Filter the entries for the string "images". Copy each line that has it.

▶ _EXTRACTED DATA_:
%%

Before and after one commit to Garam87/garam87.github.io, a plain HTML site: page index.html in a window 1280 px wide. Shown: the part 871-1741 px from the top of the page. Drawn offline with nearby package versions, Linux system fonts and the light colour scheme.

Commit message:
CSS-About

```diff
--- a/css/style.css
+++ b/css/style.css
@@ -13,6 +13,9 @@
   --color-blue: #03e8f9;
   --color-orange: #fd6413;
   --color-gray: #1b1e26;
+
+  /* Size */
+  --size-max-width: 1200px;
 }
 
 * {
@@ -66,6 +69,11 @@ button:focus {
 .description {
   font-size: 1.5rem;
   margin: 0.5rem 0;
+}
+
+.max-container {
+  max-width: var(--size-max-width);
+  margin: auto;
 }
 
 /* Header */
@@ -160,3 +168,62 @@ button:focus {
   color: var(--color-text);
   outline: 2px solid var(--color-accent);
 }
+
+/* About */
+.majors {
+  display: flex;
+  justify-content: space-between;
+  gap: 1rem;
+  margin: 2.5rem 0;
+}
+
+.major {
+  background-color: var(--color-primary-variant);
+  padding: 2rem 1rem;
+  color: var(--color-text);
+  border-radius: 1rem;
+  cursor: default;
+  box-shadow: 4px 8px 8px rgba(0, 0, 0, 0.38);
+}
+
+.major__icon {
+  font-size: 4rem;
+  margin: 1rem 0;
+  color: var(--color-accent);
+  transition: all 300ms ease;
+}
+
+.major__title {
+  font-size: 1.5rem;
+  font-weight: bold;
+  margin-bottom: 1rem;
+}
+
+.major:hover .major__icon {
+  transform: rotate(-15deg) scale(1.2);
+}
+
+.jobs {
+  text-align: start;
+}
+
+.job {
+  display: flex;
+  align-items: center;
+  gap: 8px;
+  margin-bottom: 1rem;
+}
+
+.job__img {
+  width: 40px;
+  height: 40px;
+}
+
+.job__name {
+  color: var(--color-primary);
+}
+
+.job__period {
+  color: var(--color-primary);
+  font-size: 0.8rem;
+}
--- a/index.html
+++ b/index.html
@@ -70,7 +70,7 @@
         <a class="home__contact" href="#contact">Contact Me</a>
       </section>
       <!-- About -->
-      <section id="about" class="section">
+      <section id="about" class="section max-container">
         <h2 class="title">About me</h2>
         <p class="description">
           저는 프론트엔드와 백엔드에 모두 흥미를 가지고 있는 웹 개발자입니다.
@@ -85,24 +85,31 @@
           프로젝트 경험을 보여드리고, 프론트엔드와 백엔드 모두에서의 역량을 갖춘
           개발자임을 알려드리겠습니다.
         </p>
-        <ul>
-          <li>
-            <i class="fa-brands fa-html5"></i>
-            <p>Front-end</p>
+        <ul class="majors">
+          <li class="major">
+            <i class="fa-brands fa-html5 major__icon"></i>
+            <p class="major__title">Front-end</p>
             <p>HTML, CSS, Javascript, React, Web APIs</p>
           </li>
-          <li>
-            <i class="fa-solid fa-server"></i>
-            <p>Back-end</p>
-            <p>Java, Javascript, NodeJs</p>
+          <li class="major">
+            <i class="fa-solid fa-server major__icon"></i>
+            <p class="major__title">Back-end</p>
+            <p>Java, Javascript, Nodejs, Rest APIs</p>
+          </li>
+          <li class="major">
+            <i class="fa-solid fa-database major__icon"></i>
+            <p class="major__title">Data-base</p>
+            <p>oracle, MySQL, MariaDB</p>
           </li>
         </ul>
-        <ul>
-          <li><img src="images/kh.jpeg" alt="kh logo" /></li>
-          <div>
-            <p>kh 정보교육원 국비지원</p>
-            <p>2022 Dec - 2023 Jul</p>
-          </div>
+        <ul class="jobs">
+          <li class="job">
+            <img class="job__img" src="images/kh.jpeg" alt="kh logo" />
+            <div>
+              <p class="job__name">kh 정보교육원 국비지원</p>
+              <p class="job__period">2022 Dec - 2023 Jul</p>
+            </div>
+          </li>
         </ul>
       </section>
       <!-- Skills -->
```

%%

▶ _TASK ANSWER_:
-          <li><img src="images/kh.jpeg" alt="kh logo" /></li>
+            <img class="job__img" src="images/kh.jpeg" alt="kh logo" />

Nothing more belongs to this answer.